## Task directions
In the following listing, find the lines containing "components" and report them.

Extracted entries: Begin

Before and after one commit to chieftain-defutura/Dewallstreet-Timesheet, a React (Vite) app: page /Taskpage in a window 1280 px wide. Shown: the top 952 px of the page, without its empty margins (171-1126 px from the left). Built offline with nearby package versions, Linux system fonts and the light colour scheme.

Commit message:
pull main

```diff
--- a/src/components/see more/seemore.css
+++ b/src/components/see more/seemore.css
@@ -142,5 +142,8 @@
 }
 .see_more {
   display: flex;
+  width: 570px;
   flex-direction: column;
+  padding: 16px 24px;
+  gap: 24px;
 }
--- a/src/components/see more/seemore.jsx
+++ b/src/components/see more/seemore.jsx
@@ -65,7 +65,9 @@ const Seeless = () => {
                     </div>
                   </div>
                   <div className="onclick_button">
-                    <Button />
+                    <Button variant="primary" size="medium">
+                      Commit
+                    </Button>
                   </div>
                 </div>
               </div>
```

Extracted entries: End
Extracted entries: Begin

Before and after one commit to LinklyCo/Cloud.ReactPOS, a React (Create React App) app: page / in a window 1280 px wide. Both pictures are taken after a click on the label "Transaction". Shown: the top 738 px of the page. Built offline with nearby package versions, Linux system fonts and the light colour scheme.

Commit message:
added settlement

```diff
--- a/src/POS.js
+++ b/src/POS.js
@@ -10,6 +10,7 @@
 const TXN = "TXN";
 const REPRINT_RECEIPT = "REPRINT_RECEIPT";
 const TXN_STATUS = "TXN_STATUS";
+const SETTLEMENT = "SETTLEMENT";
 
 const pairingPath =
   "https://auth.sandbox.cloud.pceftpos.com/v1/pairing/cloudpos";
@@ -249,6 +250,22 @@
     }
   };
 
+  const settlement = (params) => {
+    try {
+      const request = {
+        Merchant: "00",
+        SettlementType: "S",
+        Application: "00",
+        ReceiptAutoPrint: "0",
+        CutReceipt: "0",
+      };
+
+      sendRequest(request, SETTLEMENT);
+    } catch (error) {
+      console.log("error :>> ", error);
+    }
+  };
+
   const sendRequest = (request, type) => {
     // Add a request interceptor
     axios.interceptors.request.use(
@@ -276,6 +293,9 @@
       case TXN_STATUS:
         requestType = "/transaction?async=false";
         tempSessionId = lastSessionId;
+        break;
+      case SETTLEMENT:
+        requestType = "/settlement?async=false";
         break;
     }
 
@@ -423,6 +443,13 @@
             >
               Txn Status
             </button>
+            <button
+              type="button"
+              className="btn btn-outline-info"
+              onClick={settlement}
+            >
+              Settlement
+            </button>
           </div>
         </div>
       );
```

Extracted entries: End

## Exercise result
--- a/src/components/see more/seemore.css
+++ b/src/components/see more/seemore.css
--- a/src/components/see more/seemore.jsx
+++ b/src/components/see more/seemore.jsx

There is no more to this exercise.